“A usually temporary psychological inability to begin or continue work on a piece of writing.”
— The American Heritage® Dictionary of the English Language

When the “unconscious self is vetoing the program demanded by the conscious ego.”
Victoria Nelson

“… stay[ing] a whole day with your head in your hands trying to squeeze your unfortunate brain so as to find a word.”
Gustave Flaubert

“There may be a stretch of weeks or months when it doesn’t come at all; this is called writer’s block. Some writers in the throes of writer’s block think their muses have died, but I don’t think that happens often; I think what happens is that the writers themselves sow the edges of their clearing with poison bait to keep their muses away, often without knowing they are doing it.”
Stephen King

“… [W]riter’s block is simply the dread that you are going to write something horrible.”
— Roy Blount, Jr.

© Stik

That pretty much sums it up. Now, don’t get me wrong. I’m not calling myself a WRITER with a capital “w” … I’ve never even written anything longer than a short story. But writing for je parle américain has become my pastime, my catharsis, and my therapy. The problem is that, lately, I’m just not doing much of it, and I don’t know how to start back. 

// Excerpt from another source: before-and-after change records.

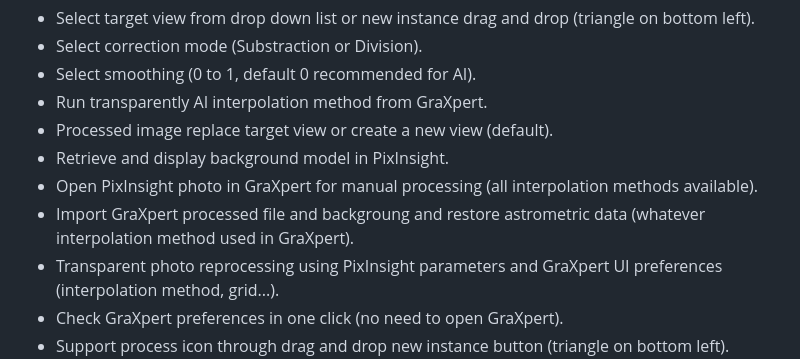
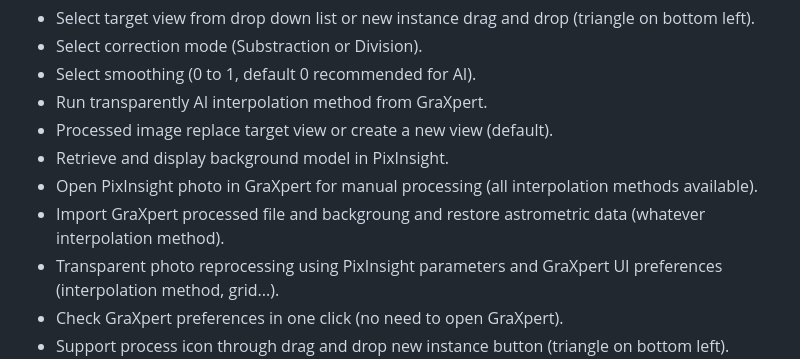
Before and after one commit to DeepSkyForge/GraXpertSuite4PixInsight, a Markdown page: README.md, the part around the change. Rendered like a GitHub page.

```diff
--- a/README.md
+++ b/README.md
@@ -11,7 +11,7 @@ GraXpert4PixInsight help you to run GraXpert from PixInsiht, retrieve processed
 - Processed image replace target view or create a new view (default).
 - Retrieve and display background model in PixInsight.
 - Open PixInsight photo in GraXpert for manual processing (all interpolation methods available).
-- Import GraXpert processed file and backgroung and restore astrometric data (whatever interpolation method used in GraXpert).
+- Import GraXpert processed file and backgroung and restore astrometric data (whatever interpolation method).
 - Transparent photo reprocessing using PixInsight parameters and GraXpert UI preferences (interpolation method, grid...).
 - Check GraXpert preferences in one click (no need to open GraXpert).
 - Support process icon through drag and drop new instance button (triangle on bottom left).
```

It’s not that I don’t want to write. I desperately do. After all, no matter how small it might be, my readership is engaged with me and I with it; I want to inform you, entertain you, and make you want to read more. It’s not just about you, though. Writing — storytelling — makes me feel alive … whether it’s a silly little piece about French pastry or an historical explanation of why the French don’t celebrate Cinco de Mayo or the novel about a Huguenot family from Normandy fleeing to the New World that I haven’t yet started. The longer this dry spell goes on, the more intense the pressure to produce becomes.

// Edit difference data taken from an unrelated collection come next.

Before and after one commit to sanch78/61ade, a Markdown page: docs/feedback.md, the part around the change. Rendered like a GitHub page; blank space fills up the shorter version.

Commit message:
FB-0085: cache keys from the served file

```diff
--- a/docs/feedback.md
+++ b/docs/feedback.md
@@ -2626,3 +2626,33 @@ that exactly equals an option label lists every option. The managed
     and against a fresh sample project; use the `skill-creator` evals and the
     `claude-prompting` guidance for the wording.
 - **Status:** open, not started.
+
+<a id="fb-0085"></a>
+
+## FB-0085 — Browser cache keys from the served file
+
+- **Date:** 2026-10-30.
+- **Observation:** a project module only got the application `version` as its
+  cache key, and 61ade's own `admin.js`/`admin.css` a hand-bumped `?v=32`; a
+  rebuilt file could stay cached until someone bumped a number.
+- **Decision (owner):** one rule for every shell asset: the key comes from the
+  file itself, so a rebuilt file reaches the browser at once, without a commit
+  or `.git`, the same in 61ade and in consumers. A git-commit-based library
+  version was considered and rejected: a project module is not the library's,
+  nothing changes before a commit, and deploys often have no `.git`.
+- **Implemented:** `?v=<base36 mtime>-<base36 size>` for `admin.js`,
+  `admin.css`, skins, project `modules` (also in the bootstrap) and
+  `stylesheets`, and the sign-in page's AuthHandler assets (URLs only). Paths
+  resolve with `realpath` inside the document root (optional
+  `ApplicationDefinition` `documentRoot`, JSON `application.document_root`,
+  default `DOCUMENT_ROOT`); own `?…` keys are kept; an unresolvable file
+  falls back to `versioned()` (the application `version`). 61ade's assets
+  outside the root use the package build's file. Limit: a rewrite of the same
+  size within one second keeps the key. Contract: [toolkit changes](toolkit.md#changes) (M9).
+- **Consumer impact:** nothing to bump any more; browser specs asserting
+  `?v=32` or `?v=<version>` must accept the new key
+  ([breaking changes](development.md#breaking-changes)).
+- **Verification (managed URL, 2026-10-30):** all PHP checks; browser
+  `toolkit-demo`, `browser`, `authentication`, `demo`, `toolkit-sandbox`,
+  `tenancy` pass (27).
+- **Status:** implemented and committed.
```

So what’s the problem?

Maybe it’s just a lack of inspiration.
Maybe I need to get out more … see and do the unexpected, so I can “replenish the well.”

Maybe I’m just distracted by other projects and concerns.
Maybe I need to spend less time following American politics on Facebook (it’s so depressing, after all), tracking every calorie I eat, or obsessing over my never-ending job search.

Maybe I’m having performance anxiety?
You know what they say … it happens to everyone once in a while. I swear, dear readers, it’s not you … it’s me.

Barton Fink decided to ask other writers for help. He ended up in bed with a murdered woman. Mort Rainey decided to retreat to a secluded, lakeside cabin. He ended up stabbing his dog with a screwdriver. Jack Torrance decided to spend the winter in a deserted resort hotel. He ended up having a drink with a ghost and freezing to death in the snow. Hmm. There’s got to be a better way. Maybe I should just ask you  …

When this is finally over and I’m back to writing, I’ll hopefully be able to look back and blame it all on August in Paris. In the meantime, let me know what you think. I’ll keep ruminating over here. With any luck, I’ll get something new and engaging back up on the virtual page before too long.

© 2012 Samuel Michael Bell, all rights reserved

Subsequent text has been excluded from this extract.